January’s Markit/CIPS Construction PMI included a “highly misleading and unhelpful” comment on the UK construction industry, according to a leading trade association.
The Brick Development Association, which represents 99 per cent of UK brick producers, said that a comment from the Chartered Institute of Procurement and Supply (CIPS), released alongside the PMI update, provided a “sloppy narrative that is damaging to our industry”.
Yesterday’s Markit/CIPS release included a comment from CIPS chief executive David Noble, who said that “supply chains were weighed down by the pressures of a shortage of bricks and blocks as delivery times became longer in an attempt to fulfil recent orders from last year”.
However, the BDA has hit back, claiming that brick production has risen significantly in the past year, citing data from the Department for Business, Innovation and Skills (BIS).
The BIS data, released yesterday, shows that brick production in December 2015 was 16 per cent higher than the same month a year earlier. Data for the year shows that brick production was 7 per cent higher in 2015 as a whole compared with 2014.
Year-on-year, stocks of bricks were 69 per cent higher in 2015 than in 2014, hitting 592m, the highest level recorded since 2011.
However, the BIS data also shows that brick deliveries in December 2015 tumbled by 15 per cent compared to December 2014, while deliveries for the year were 5 per cent lower in 2015 than in 2014 – the first annual fall in deliveries since 2012.
This supports the claim from CIPS that contractors had seen a slowdown in brick deliveries over the latter half of the year.
In a statement, CIPS said that the PMI was “a subjective interpretation of data from the procurement community”.
“The PMIs are highly respected and long-standing reports used by many commentators and bodies such as the Bank of England,” it added.
“Anecdotal evidence from respondents to the survey pointed to shortages in bricks and supplies, which was reflected in our commentary.”
BDA chairman Michael Ankers said he found it “astonishing” that CIPS would make claims of a brick shortage “without evidence”.

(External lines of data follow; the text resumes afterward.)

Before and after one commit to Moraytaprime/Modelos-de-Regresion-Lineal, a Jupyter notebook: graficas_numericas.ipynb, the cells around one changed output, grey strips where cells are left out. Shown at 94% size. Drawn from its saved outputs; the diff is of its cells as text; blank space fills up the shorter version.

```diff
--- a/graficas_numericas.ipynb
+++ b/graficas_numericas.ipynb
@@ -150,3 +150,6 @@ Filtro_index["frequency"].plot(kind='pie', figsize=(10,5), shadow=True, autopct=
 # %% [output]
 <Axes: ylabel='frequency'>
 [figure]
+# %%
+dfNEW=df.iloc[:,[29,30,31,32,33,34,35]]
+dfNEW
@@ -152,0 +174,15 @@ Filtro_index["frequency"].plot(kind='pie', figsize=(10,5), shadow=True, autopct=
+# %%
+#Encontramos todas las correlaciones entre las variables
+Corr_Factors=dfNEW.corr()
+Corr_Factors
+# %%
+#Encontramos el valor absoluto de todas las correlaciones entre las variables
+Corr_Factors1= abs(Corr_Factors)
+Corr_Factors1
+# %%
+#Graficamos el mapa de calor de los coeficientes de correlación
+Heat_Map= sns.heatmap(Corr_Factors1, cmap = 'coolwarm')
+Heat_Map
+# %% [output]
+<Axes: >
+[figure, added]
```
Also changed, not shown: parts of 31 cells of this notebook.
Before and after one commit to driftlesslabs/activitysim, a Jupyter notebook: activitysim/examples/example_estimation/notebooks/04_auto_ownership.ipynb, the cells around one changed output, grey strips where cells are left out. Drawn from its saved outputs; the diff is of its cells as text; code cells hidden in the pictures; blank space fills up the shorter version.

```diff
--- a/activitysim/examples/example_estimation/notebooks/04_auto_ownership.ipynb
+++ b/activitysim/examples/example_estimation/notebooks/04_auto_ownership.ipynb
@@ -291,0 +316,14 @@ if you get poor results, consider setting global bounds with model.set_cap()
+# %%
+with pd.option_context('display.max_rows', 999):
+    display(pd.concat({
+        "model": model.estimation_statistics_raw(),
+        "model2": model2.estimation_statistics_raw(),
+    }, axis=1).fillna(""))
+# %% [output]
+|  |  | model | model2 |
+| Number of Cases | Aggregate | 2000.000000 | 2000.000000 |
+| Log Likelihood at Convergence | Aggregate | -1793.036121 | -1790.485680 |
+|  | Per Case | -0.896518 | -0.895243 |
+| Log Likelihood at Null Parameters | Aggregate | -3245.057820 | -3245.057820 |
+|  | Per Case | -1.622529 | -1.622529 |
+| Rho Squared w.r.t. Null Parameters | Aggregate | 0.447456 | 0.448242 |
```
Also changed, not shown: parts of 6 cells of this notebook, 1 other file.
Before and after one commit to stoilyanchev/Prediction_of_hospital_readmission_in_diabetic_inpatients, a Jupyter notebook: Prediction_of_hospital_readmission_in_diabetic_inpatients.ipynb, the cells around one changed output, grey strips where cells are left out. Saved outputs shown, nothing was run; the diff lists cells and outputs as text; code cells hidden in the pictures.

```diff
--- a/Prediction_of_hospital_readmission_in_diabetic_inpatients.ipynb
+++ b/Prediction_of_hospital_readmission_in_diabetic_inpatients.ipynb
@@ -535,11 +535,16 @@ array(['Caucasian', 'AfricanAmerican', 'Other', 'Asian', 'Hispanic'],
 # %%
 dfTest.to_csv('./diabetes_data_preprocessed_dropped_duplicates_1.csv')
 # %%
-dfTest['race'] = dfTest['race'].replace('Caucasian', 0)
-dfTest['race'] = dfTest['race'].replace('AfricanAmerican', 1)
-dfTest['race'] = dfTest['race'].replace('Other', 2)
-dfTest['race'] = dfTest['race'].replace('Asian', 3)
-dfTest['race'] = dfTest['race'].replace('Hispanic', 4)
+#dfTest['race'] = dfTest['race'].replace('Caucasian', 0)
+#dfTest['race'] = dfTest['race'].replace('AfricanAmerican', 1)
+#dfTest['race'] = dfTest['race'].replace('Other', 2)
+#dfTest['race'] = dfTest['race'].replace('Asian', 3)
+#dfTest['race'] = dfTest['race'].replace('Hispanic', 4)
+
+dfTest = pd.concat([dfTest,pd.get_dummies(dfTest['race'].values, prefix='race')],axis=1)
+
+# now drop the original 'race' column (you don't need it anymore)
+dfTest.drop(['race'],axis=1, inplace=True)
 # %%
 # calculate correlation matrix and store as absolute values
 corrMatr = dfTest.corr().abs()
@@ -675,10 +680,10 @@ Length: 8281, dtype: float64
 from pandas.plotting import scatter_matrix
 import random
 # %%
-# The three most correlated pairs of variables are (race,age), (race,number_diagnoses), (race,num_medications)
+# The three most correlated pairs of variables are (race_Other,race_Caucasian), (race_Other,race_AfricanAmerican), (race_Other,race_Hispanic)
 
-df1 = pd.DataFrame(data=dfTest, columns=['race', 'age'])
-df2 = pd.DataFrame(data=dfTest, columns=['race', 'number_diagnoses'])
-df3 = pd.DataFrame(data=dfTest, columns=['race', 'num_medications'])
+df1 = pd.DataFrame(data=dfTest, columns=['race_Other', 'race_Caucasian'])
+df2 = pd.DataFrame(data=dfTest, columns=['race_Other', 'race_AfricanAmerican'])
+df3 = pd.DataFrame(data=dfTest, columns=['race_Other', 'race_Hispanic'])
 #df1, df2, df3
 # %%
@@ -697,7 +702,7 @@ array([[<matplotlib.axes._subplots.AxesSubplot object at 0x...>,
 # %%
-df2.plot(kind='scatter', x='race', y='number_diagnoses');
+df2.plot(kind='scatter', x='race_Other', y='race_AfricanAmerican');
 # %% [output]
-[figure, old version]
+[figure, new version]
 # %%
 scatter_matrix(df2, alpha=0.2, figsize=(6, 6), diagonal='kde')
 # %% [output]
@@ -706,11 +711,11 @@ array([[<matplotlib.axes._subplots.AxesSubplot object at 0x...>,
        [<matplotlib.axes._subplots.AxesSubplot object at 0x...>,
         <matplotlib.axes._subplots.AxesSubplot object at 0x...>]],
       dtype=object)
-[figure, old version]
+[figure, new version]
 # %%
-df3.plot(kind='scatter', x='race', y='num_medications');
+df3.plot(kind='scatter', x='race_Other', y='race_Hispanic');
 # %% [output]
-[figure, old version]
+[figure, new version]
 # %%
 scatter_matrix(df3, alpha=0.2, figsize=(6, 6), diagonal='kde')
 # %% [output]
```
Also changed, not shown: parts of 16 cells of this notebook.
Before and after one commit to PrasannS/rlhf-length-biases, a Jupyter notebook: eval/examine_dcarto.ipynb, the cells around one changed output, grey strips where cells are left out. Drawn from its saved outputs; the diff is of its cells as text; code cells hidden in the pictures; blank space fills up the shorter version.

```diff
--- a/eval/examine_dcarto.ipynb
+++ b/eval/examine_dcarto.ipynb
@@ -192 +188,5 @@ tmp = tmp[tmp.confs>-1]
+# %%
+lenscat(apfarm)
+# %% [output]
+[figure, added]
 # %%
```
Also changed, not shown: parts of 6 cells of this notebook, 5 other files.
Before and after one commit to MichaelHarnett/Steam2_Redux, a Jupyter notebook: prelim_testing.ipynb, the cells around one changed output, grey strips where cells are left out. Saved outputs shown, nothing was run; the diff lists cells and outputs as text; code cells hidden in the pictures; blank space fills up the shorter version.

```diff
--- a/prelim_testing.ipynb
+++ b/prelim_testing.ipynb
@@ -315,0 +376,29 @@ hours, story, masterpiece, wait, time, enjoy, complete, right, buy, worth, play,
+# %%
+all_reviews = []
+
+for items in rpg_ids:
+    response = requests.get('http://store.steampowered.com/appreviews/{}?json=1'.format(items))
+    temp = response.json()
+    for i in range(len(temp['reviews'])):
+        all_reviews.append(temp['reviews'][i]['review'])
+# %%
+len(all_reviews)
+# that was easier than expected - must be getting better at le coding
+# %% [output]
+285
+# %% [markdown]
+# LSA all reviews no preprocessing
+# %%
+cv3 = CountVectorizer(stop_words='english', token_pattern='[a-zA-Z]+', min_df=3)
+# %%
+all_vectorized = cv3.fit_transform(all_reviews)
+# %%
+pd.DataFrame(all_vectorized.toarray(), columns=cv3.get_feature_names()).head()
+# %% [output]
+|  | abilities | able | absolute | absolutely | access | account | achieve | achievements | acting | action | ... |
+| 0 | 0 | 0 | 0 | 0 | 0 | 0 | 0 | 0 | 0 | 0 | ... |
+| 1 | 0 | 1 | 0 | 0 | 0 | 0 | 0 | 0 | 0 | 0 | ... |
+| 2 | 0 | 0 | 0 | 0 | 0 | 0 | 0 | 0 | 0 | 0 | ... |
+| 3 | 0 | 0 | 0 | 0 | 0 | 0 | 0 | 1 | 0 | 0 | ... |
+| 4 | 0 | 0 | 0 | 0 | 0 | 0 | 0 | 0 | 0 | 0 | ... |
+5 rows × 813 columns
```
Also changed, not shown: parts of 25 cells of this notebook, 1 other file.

“If there are delivery issues further down the supply chain it would be very helpful to understand the cause,” he said.
“Unfortunately, CIPS was unable to provide information on the number or organisation type of respondents finding bricks hard to obtain. Without that evidence, I find it astonishing that the CIPS felt authorised to comment on the availability of bricks.”
January’s Markit/CIPS Construction PMI showed that activity in the construction industry had slowed to its lowest growth rate for nine months, with housing activity posting its most sluggish increase for two-and-a-half years.